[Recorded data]
------------------------------------

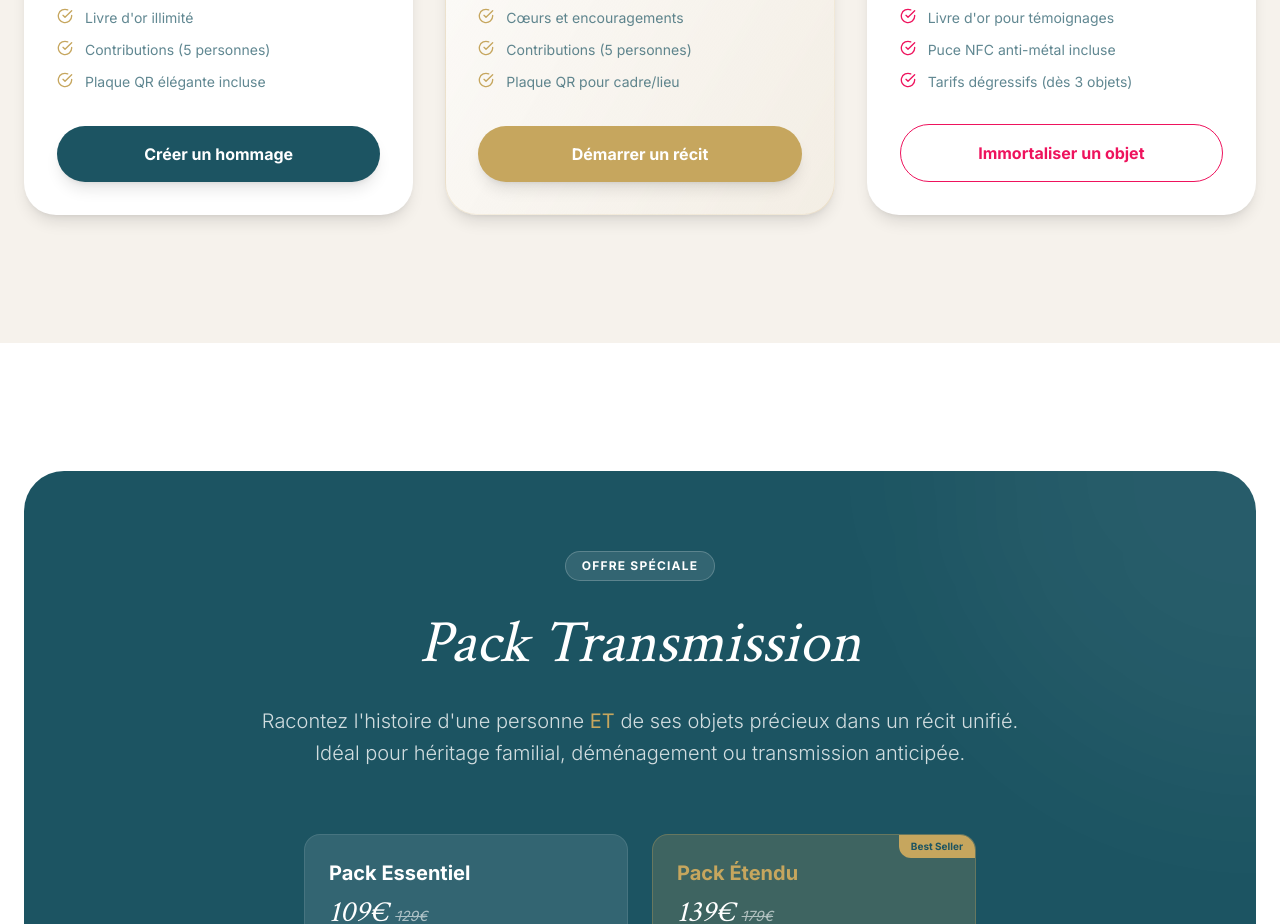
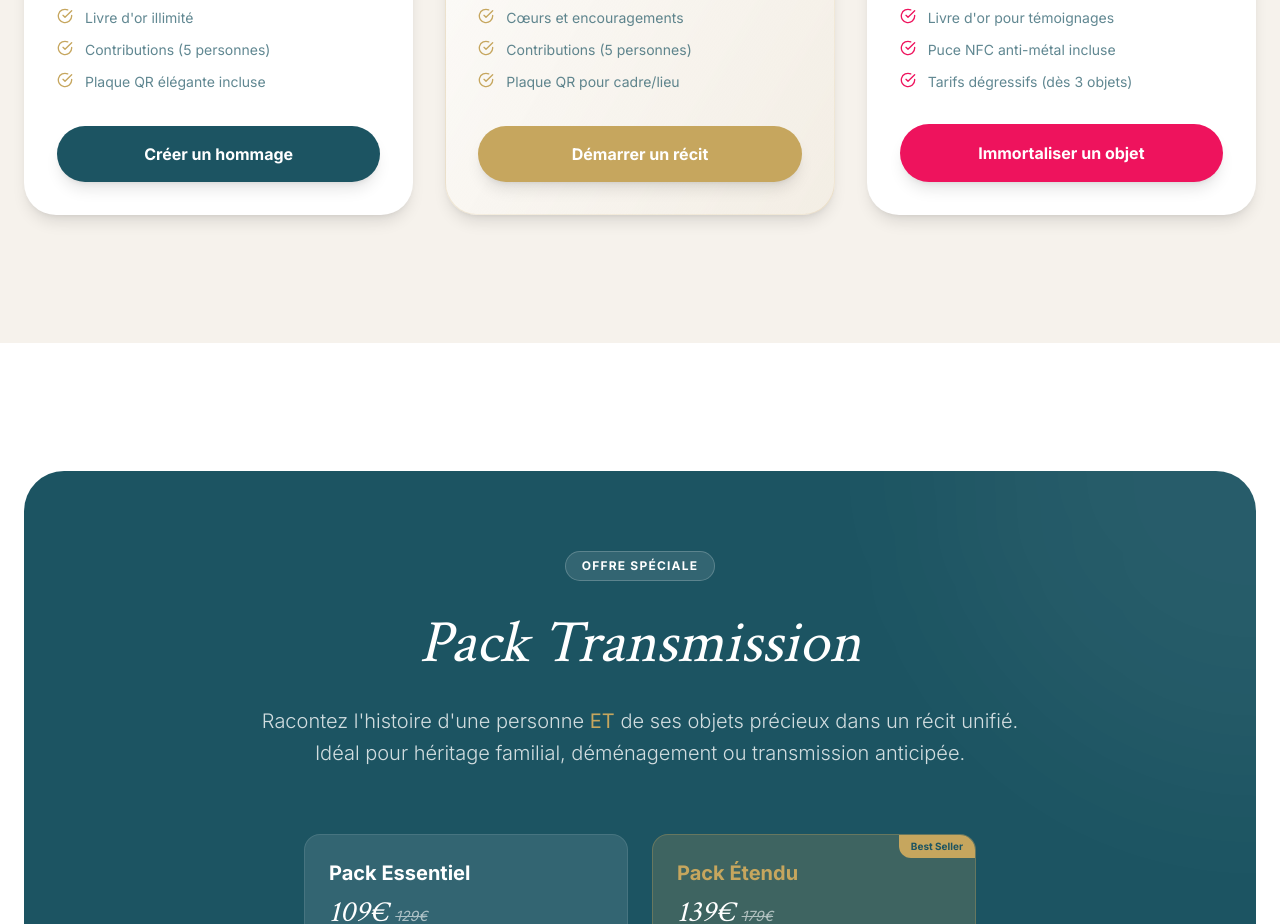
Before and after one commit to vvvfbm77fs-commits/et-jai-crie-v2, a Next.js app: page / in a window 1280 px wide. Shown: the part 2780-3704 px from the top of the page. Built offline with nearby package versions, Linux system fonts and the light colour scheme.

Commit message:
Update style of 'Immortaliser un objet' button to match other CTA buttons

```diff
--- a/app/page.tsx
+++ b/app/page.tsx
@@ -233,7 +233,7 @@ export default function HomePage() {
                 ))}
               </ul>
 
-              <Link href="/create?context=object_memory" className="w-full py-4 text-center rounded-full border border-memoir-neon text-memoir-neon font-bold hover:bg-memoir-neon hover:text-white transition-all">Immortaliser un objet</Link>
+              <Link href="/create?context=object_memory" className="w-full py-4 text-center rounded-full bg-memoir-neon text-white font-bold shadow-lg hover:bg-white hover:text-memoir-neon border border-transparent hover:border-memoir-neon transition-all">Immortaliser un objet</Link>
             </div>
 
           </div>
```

------------------------------------

→ TASK DIRECTIONS
Return the records above in their entirety, word for word, with the pictures removed.

→ EXERCISE ANSWER
Before and after one commit to vvvfbm77fs-commits/et-jai-crie-v2, a Next.js app: page / in a window 1280 px wide. Shown: the part 2780-3704 px from the top of the page. Built offline with nearby package versions, Linux system fonts and the light colour scheme.

Commit message:
Update style of 'Immortaliser un objet' button to match other CTA buttons

```diff
--- a/app/page.tsx
+++ b/app/page.tsx
@@ -233,7 +233,7 @@ export default function HomePage() {
                 ))}
               </ul>
 
-              <Link href="/create?context=object_memory" className="w-full py-4 text-center rounded-full border border-memoir-neon text-memoir-neon font-bold hover:bg-memoir-neon hover:text-white transition-all">Immortaliser un objet</Link>
+              <Link href="/create?context=object_memory" className="w-full py-4 text-center rounded-full bg-memoir-neon text-white font-bold shadow-lg hover:bg-white hover:text-memoir-neon border border-transparent hover:border-memoir-neon transition-all">Immortaliser un objet</Link>
             </div>
 
           </div>
```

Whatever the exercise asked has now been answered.